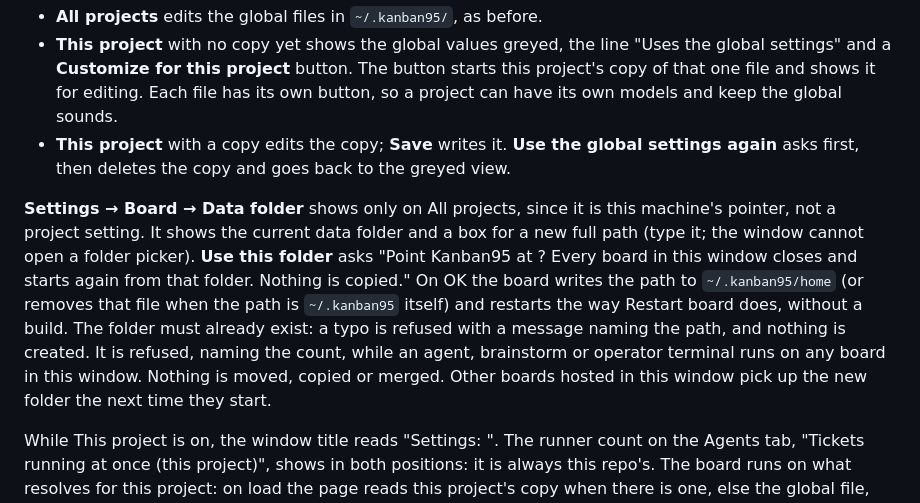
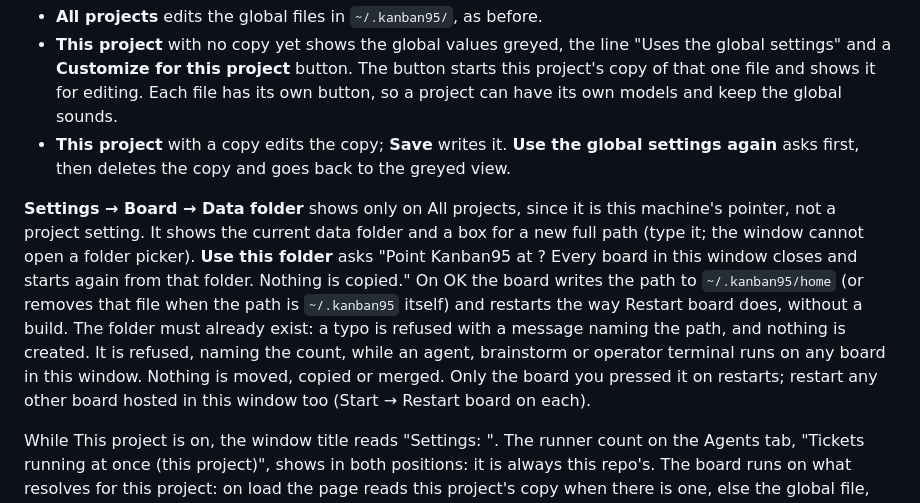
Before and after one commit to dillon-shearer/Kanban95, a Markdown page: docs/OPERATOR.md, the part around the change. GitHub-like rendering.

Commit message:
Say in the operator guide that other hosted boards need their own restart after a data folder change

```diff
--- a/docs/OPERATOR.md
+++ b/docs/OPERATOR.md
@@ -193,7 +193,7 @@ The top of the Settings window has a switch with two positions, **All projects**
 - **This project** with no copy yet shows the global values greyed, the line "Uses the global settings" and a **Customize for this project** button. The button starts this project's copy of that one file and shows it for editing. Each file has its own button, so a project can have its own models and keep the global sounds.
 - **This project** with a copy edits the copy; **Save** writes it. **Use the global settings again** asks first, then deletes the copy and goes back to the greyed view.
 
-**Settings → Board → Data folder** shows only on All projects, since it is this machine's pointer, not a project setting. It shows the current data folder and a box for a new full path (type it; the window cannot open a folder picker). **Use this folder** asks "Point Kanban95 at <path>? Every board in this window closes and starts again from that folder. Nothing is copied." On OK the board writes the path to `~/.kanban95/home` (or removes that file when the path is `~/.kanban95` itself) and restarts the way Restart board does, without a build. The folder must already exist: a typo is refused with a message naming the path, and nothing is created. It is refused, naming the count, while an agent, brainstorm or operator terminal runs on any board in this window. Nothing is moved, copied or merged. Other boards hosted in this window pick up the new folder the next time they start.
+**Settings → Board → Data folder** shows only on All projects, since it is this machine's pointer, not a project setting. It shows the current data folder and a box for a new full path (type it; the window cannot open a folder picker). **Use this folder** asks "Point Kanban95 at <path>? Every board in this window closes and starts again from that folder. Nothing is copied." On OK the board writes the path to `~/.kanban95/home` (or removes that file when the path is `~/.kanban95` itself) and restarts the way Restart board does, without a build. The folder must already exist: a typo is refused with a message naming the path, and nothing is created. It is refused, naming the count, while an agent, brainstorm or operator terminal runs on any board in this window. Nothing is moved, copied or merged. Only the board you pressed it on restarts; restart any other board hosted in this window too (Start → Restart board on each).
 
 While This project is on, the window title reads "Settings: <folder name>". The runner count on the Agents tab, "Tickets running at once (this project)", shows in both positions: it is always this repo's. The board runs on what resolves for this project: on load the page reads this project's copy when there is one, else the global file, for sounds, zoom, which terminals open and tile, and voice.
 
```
---
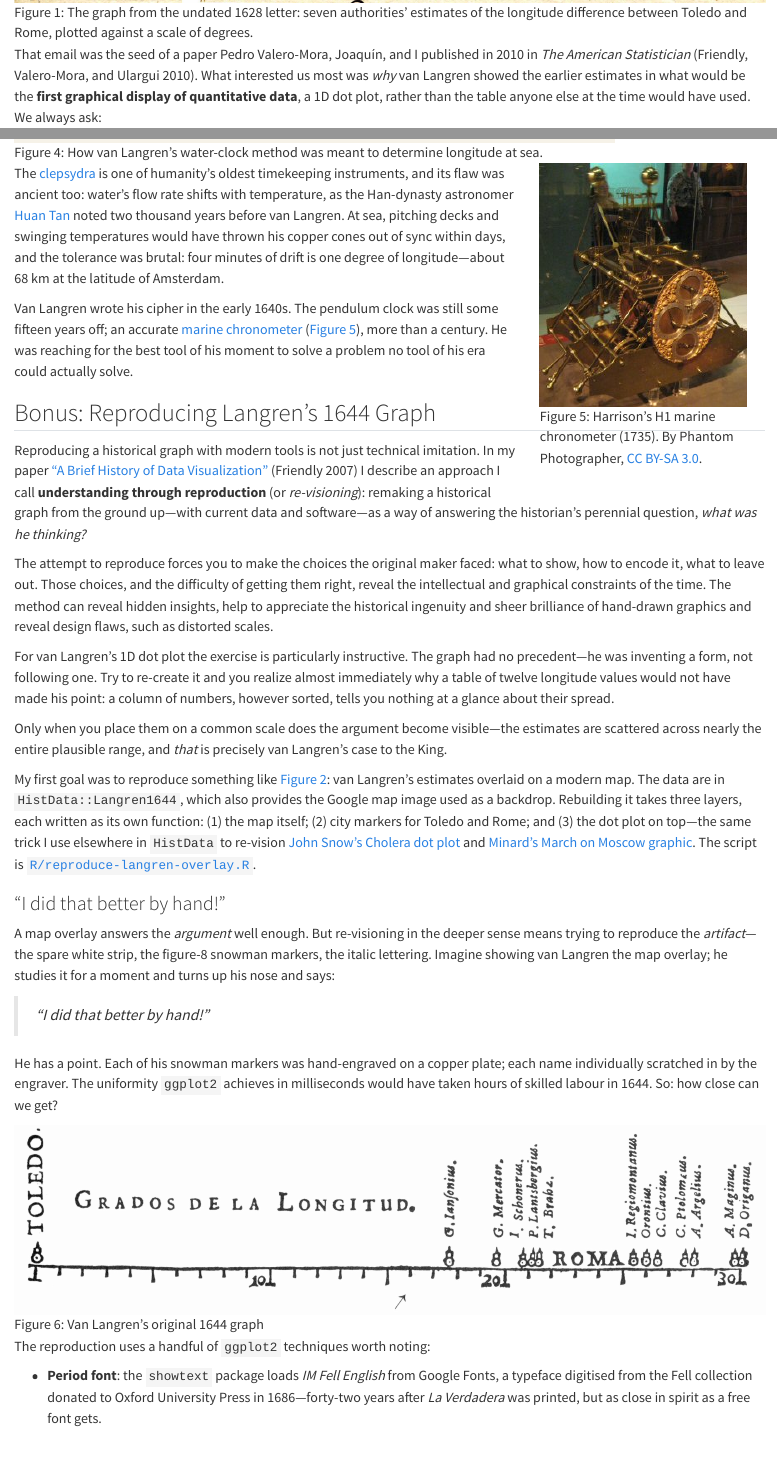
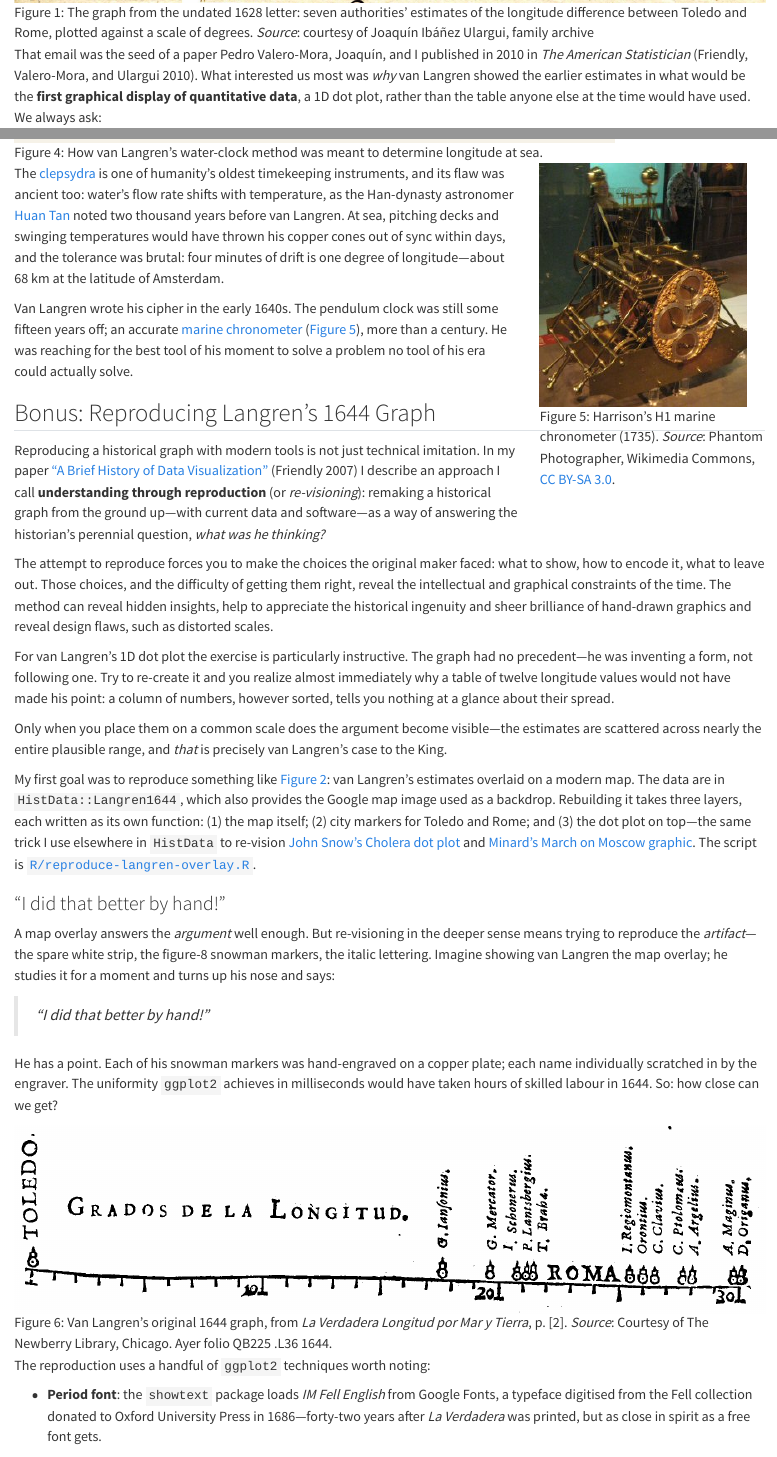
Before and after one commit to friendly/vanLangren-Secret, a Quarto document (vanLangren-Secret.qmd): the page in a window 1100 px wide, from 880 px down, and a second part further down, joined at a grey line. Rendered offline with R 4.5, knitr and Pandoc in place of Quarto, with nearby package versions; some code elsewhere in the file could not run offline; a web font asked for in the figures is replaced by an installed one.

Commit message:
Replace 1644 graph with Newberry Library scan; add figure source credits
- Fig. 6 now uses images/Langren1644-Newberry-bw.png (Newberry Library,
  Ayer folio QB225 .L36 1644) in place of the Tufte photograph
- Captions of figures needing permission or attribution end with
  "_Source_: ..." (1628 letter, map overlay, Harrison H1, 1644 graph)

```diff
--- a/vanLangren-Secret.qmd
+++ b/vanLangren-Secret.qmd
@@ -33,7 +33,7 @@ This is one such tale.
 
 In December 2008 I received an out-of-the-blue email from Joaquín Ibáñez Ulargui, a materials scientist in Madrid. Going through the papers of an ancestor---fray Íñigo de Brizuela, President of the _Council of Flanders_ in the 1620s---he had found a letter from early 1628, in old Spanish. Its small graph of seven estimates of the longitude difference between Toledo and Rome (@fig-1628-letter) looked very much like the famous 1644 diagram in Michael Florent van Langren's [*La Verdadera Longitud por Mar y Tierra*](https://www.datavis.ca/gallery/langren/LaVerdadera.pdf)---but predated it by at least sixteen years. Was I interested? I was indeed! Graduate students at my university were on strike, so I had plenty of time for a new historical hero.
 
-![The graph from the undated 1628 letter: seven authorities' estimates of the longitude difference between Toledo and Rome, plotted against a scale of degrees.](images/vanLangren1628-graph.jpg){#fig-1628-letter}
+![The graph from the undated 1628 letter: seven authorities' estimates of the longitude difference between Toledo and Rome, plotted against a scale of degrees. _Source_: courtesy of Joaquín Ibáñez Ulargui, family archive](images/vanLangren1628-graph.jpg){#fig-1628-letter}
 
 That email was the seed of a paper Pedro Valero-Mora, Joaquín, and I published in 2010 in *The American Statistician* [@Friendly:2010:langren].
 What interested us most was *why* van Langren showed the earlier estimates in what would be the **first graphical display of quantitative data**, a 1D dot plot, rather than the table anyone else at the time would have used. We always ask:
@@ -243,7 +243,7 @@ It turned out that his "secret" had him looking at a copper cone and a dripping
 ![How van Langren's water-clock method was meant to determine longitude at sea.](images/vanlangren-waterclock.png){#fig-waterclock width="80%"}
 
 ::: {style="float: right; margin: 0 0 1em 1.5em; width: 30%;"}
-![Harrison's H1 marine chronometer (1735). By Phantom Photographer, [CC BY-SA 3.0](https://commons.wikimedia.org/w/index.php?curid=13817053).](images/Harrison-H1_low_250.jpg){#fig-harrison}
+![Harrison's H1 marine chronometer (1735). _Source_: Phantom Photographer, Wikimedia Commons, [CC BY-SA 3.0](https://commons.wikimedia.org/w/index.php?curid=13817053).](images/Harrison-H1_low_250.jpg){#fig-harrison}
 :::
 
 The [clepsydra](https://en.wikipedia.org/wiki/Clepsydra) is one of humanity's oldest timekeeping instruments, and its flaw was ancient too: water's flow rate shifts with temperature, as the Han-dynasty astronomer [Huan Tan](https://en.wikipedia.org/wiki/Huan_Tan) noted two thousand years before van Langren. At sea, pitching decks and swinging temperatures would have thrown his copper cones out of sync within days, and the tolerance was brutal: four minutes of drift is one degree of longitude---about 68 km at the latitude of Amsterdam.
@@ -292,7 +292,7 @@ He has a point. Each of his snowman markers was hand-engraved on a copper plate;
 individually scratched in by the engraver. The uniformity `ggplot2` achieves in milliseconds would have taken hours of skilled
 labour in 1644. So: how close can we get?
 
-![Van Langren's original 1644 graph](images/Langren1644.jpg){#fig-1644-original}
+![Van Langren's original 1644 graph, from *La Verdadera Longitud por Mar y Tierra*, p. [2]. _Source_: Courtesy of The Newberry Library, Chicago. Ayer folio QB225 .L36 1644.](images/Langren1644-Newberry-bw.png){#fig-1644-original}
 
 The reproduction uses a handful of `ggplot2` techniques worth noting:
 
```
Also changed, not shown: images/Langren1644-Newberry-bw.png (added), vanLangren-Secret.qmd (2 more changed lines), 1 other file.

*What this task involves:*
Please return all lines in the material above that include the word "copper".

*Result of this exercise:*
@@ -243,7 +243,7 @@ It turned out that his "secret" had him looking at a copper cone and a dripping
 The [clepsydra](https://en.wikipedia.org/wiki/Clepsydra) is one of humanity's oldest timekeeping instruments, and its flaw was ancient too: water's flow rate shifts with temperature, as the Han-dynasty astronomer [Huan Tan](https://en.wikipedia.org/wiki/Huan_Tan) noted two thousand years before van Langren. At sea, pitching decks and swinging temperatures would have thrown his copper cones out of sync within days, and the tolerance was brutal: four minutes of drift is one degree of longitude---about 68 km at the latitude of Amsterdam.
@@ -292,7 +292,7 @@ He has a point. Each of his snowman markers was hand-engraved on a copper plate;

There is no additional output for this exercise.